CFOs are more worried about 2020 risks than others in the C-Suite: study.
Corporate finance executives are leading the pack in terms of company executives most worried about the magnitude and severity of risks to their organizations in 2020, according to a study by the Enterprise Risk Management Initiative (ERMI) at North Carolina State University and Protiviti.
On a scale of 1-10, with 10 being most concerned, chief financial officers’ impression of risk faced by their companies in the year ahead jumped from last year’s survey, up to 6.5 vs. 6.0 last year, putting them far ahead of their fifth-place slot last year. This is out of seven categories of surveyed executives made up of board members and six types of C-Suite executives.
Dr. Mark Beasley, professor and director of the ERMI, noted that chief audit officers’ assessment of risk also increased noticeably from last year, and chief risk officers bumped up slightly as well to 6.0 from 5.9. Meanwhile, chief executive officers and boards of directors saw their concerns about risk decrease in this year’s study.
The research was co-authored by Dr. Beasley and Ken Thomas, a managing director in Protiviti’s Business Performance Improvement practice. The survey received responses from 825 C-Suite executives and directors in companies across the globe.
The top five concerns for CFOs were:
- Economic conditions. CFOs saw economic conditions starting to restrict growth opportunities as their top concern, a big jump from last year’s survey when it was not even among the top 10 risks.
- Regulatory changes and scrutiny. CFOs worry that an emphasis on regulations may increase and noticeably affect the manner in which their companies’ products and services will be produced or delivered. Mr. Beasley noted that the regulations extend beyond financial requirements to areas such as privacy, with European privacy regulations already in effect and those in California arriving in 2020, and increased government scrutiny of business models such as the big technology firms.
- Resistance to change. As innovative technology is deployed at an ever more rapid pace, CFOs are concerned about their organizations’ ability to embrace that change and remain competitive.

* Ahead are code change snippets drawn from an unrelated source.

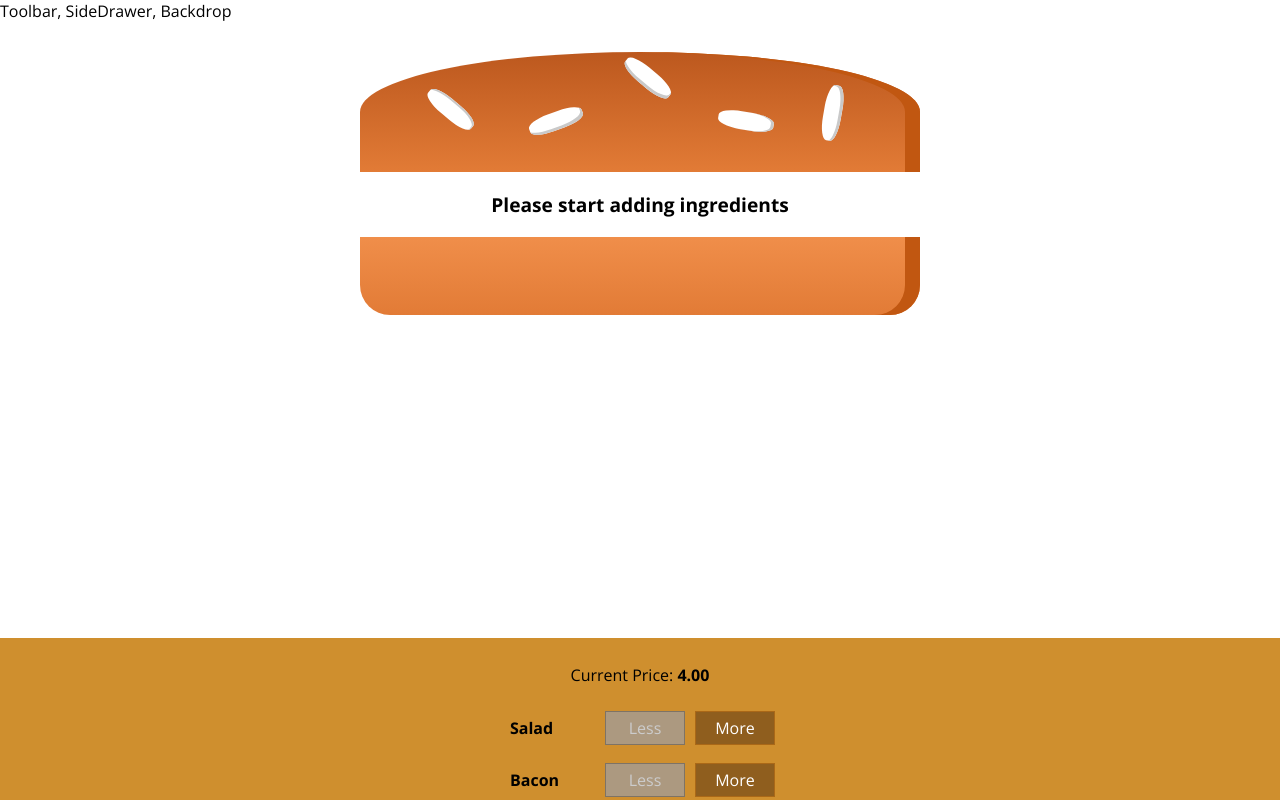
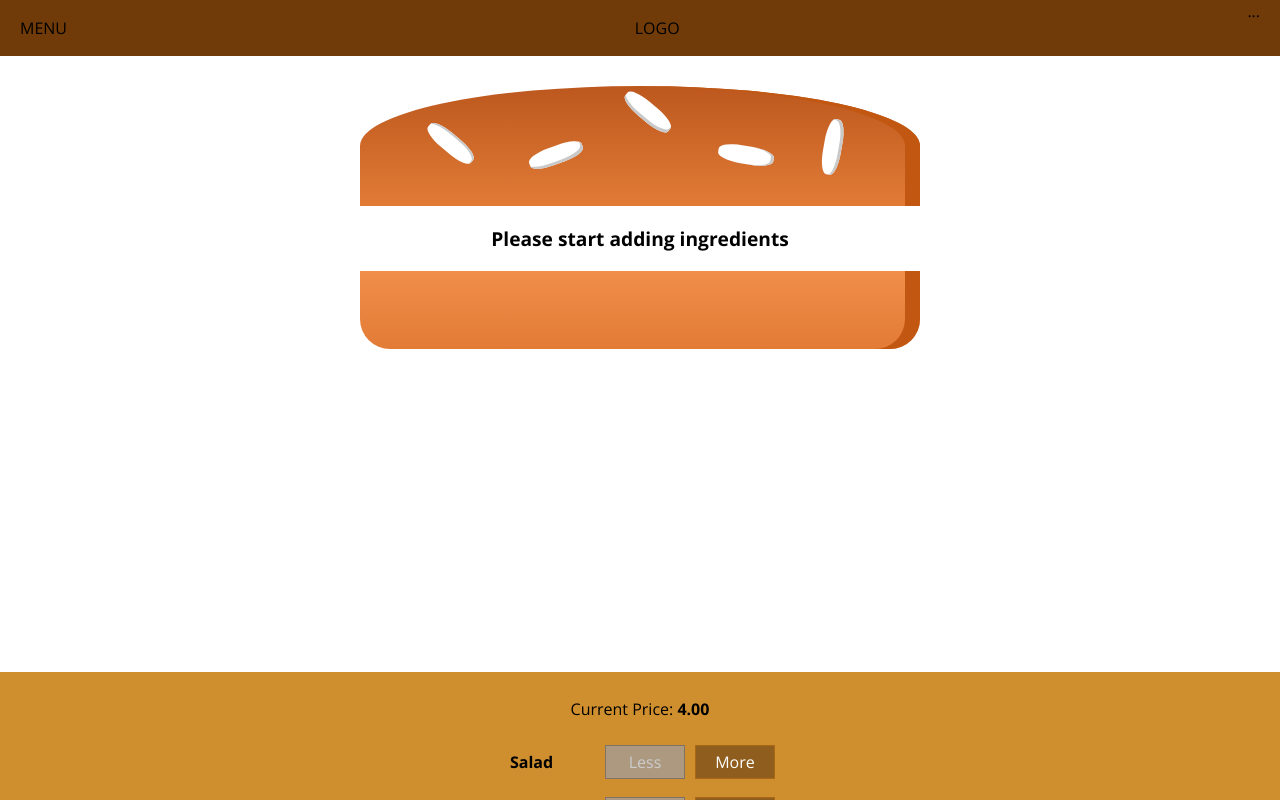
Before and after one commit to hcamposa1994/BurgerApp, a React (Create React App) app: page / in a window 1280 px wide. Shown: the top 800 px of the page. Built offline with nearby package versions, Linux system fonts and the light colour scheme.

Commit message:
implemented a toolbar component to be able to add in future navigation features. tweaked the layout component to implement the toolbar

```diff
--- a/src/components/Layout/Layout.js
+++ b/src/components/Layout/Layout.js
@@ -2,10 +2,11 @@
 
 import Auxiliary from "../../hoc/Auxiliary";
 import classStyles from "./Layout.module.css";
+import Toolbar from "../Navigation/Toolbar/Toolbar";
 
 const Layout = props => (
   <Auxiliary>
-    <div>Toolbar, SideDrawer, Backdrop</div>
+    <Toolbar />
     <main className={classStyles.Content}>{props.children}</main>
   </Auxiliary>
 );
--- a/src/components/Layout/Layout.module.css
+++ b/src/components/Layout/Layout.module.css
@@ -1,3 +1,3 @@
 .Content {
-  margin-top: 16px;
+  margin-top: 72px;
 }
--- /dev/null
+++ b/src/components/Navigation/Toolbar/Toolbar.js
@@ -0,0 +1,15 @@
+import React from "react";
+
+import classStyles from "./Toolbar.module.css";
+
+const Toolbar = props => {
+  return (
+    <header className={classStyles.Toolbar}>
+      <div>MENU</div>
+      <div>LOGO</div>
+      <nav>...</nav>
+    </header>
+  );
+};
+
+export default Toolbar;
--- /dev/null
+++ b/src/components/Navigation/Toolbar/Toolbar.module.css
@@ -0,0 +1,18 @@
+.Toolbar {
+  height: 56px;
+  width: 100%;
+  position: fixed;
+  top: 0;
+  left: 0;
+  background-color: #703b09;
+  display: flex;
+  justify-content: space-between;
+  align-items: center;
+  padding: 0 20px;
+  box-sizing: border-box;
+  z-index: 90;
+}
+
+.Toolbar nav {
+  height: 100%;
+}
```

- Top talent. Related to the previous concern, CFOs are concerned about their companies’ ability to attract and retain top talent in a tightening job market, and consequently their ability to achieve operational targets. “How does [corporate finance] move from more production-type activities to more machine learning and other artificial intelligence technologies, taking people away from the analytics they used to spend time on and using that talent in the most efficient way,” Mr. Thomas said.
- Cyber, of course. Pervasive across companies, cyber-risk concerns keep CFOs awake at night worrying about whether their organizations are sufficiently prepared to manage cyberthreats that could significantly disrupt core operations and/or damage the company’s brand. Mr. Thomas noted that finance departments’ increasing use of technology-driven analytics ingests pulls data from multiple sources, heightening the risk. “Companies are moving to more tech-driven activities and operations that rely ever more on sources of data that can be impacted,” he said.